Most of Geng’s work is, however, absent from most histories of contemporary art practice in China. Most of these accounts focus either on works with literal references to social and political events or on those that can be seen as testimony to a progression of aesthetic developments and stylistic innovation. Due to their uncompromising simplicity, Geng’s works are hard to categorize or even describe for many Chinese art critics and historians.

This solo exhibition of Geng’s practice from 1985 to 2008 was a rare chance to experience the breadth of his work. The show was a good example of an artist confronting his own practice head-on, with a considerable amount of honesty and clarity. The fact that the exhibition had no curator and the catalogue didn’t include a single piece of writing about Geng’s practice was apt: there was no self-indulgence or vanity in his attempt at self-reflection.

In the first gallery, on the right-hand side, Geng presented photographs of shadows on water (Water Shadow, 2000–01), traces of water (Trace of Water, 2000), photographs of opened bottles in front of windows (The Window’s World, 2008) and scratches (Evidence of Attrition, 2001). There were also two sequences of photographs documenting the lives of a man and a woman, from birth to middle-age, by showing the photographs used on their identity cards, bus tickets, work permits and so on (Definitely Her, 1998/2012).

In the room on the left, Geng placed The Second State among various works from the 1990s, such as The First Series of Eight Steps and The Second Series of Eight Steps (both 1991). In both of the latter works, eight paper cut-outs of a male head are accompanied by eight written instructions as to how to laugh out loud and then return your face to a normal expression. The instructions were given in the form of a musical score.
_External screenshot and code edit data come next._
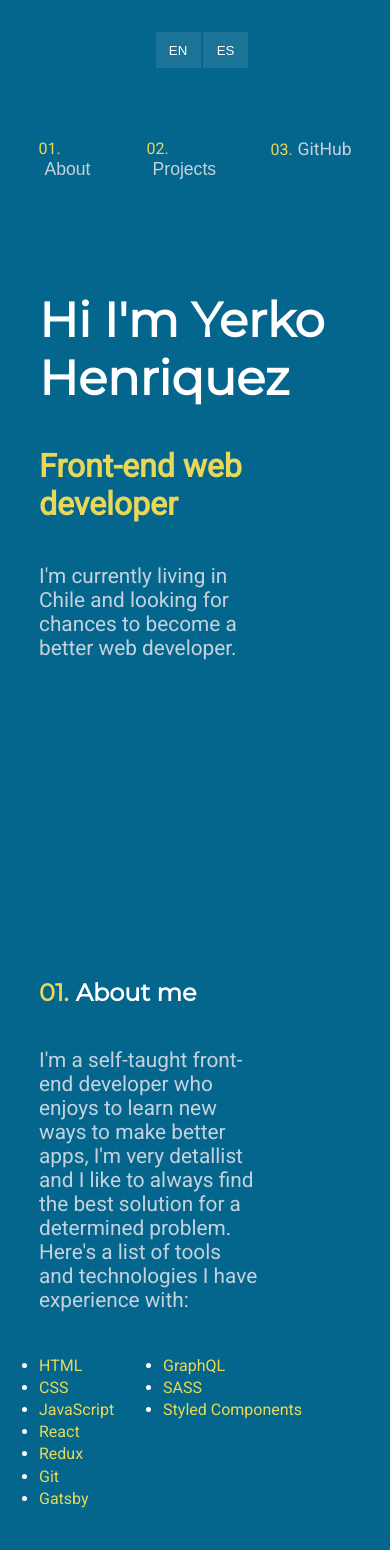
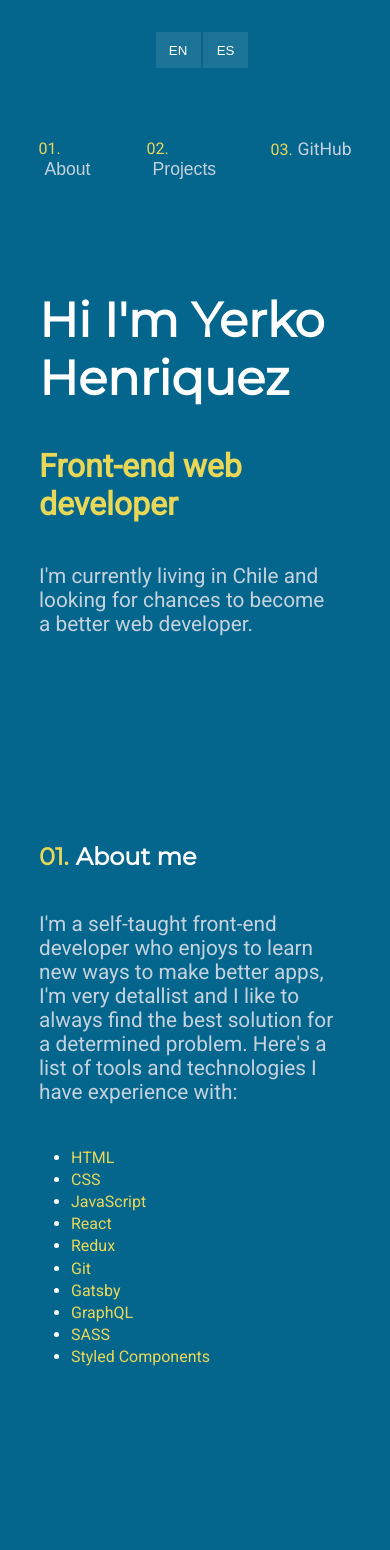
Before and after one commit to YerkoHR/portfolio, a React (Create React App) app: page / in a window 390 px wide. Shown: the top 1550 px of the page. Built offline with nearby package versions, Linux system fonts and the light colour scheme.

Commit message:
responsive design improvements

```diff
--- a/src/App.jsx
+++ b/src/App.jsx
@@ -57,11 +57,14 @@ const StyledP = styled.p`
   font-size: 1.3em;
   margin: 2em 0;
   width: 70%;
+  @media (max-width: 425px) {
+    width: 95%;
+  }
 `;
 const ToTopBtn = styled.button`
   display: none;
   position: fixed;
-  bottom: 20px;
+  bottom: 80px;
   right: 30px;
   z-index: 99;
   font-size: 18px;
--- a/src/components/Section.jsx
+++ b/src/components/Section.jsx
@@ -3,11 +3,12 @@ import styled from "styled-components";
 
 const StyledSection = styled.section`
   padding: 2em 15em 2em 8em;
-  margin-bottom: 12em;
+  margin-bottom: 10em;
   @media (max-width: 870px) {
     width: 80%;
     padding: 2em 0;
     margin: 0 auto 12em auto;
+    margin-bottom: 5em;
   }
 `;
 
--- a/src/components/SectionOne.jsx
+++ b/src/components/SectionOne.jsx
@@ -16,8 +16,10 @@ const SkillContainer = styled.ul`
   flex-flow: column wrap;
   max-height: 6em;
   @media (max-width: 425px) {
-    max-height: 10em;
+    max-height: 15em;
     padding: 0;
+    margin-left: 2em;
+    align-items: flex-start;
   }
 `;
 
```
It was a strong statement: by placing his iconic work among lesser-known pieces that represent an escape from the ideological frenzy of the 1980s and early ’90s in China, the artist effectively highlighted the relevance of The Second State within his own thinking.
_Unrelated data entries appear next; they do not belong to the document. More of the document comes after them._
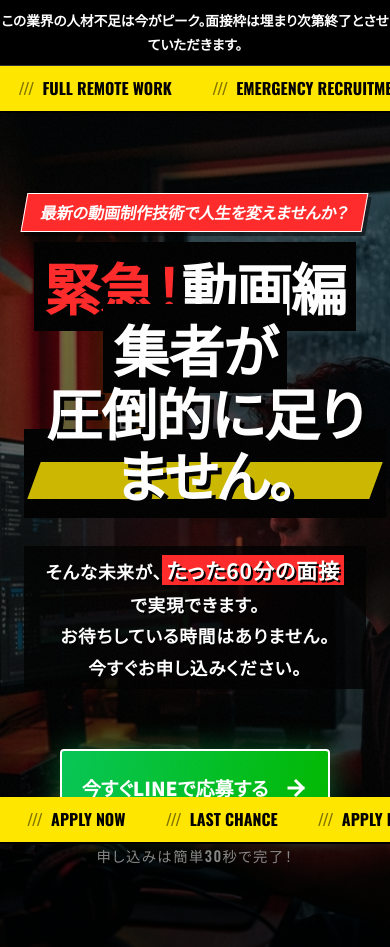
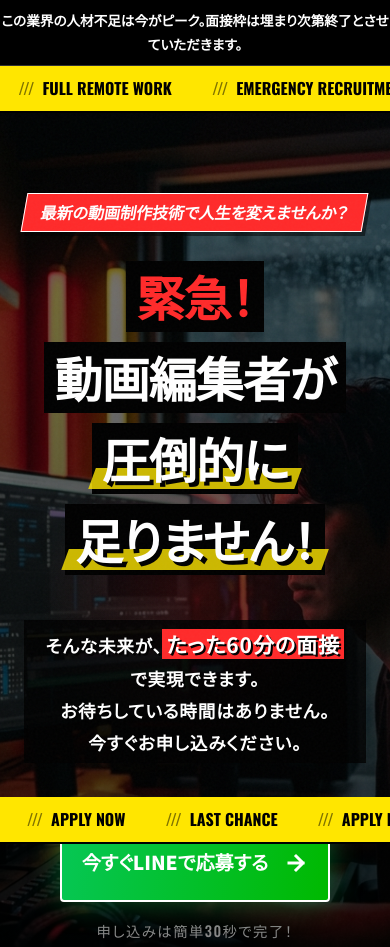
Before and after one commit to kitayama-ai/lp_recruit_video_editor, a plain HTML site: page index.html in a window 390 px wide. Shown: the top 947 px of the page. Drawn offline with nearby package versions, Linux system fonts and the light colour scheme.

Commit message:
Fix hero text overlap on mobile and line breaks

```diff
--- a/css/style.css
+++ b/css/style.css
@@ -204,16 +204,43 @@ h3 {
 }
 
 .hero-main-text {
-    font-size: clamp(3.5rem, 11vw, 8rem);
+    font-size: clamp(3rem, 10vw, 7rem);
     color: #fff;
-    line-height: 1.1;
+    line-height: 1.3;
     letter-spacing: -0.02em;
     position: relative;
     text-shadow: 4px 4px 0 #000;
+}
+
+.hero-line {
     background-color: #000;
+    padding: 2px 10px;
+    box-decoration-break: clone;
+    display: inline-block;
+}
+
+.mobile-br {
+    display: none;
+}
+
+.desktop-br {
     display: inline;
-    box-decoration-break: clone;
-    padding: 4px 10px;
+}
+
+@media (max-width: 768px) {
+    .mobile-br {
+        display: inline;
+    }
+
+    .desktop-br {
+        display: none;
+    }
+
+    .hero-line {
+        display: inline-block;
+        margin: 5px 0;
+        line-height: 1.4;
+    }
 }
 
 .highlight-box {
--- a/index.html
+++ b/index.html
@@ -47,8 +47,10 @@
             <div class="hero-title-wrapper fade-up">
                 <span class="hero-sup">最新の動画制作技術で人生を変えませんか？</span>
                 <h1 class="hero-main-text">
-                    <span class="text-red">緊急！</span>動画編集者が<br>
-                    <span class="highlight-box">圧倒的に足りません。</span>
+                    <span class="hero-line"><span class="text-red">緊急！</span></span><br class="mobile-br">
+                    <span class="hero-line">動画編集者が</span><br class="desktop-br">
+                    <span class="hero-line highlight-box">圧倒的に</span><br class="mobile-br">
+                    <span class="hero-line highlight-box">足りません！</span>
                 </h1>
             </div>
 
```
When asked about the logic behind the organization of the exhibition, Geng responded: ‘It was mainly driven by a matter of convenience, what’s available and what’s not […] The works that needed to be shipped through customs were not considered, neither were those that would not fit the physical conditions of the exhibition space.’ The title of the show, ‘Wu Zhi’, translates as ‘ignorance’ but was deliberately left un-translated; it allowed for an openness for interpretation, an attitude that shaped the entire exhibition and cast light on more than 20 years of Geng’s thinking, rather than trying to pack everything into one box.

Carol Yinghua Lu is a contributing editor of frieze, a PhD candidate in art history at Melbourne University, Australia, and director of Inside-out Art Museum, Beijing, China.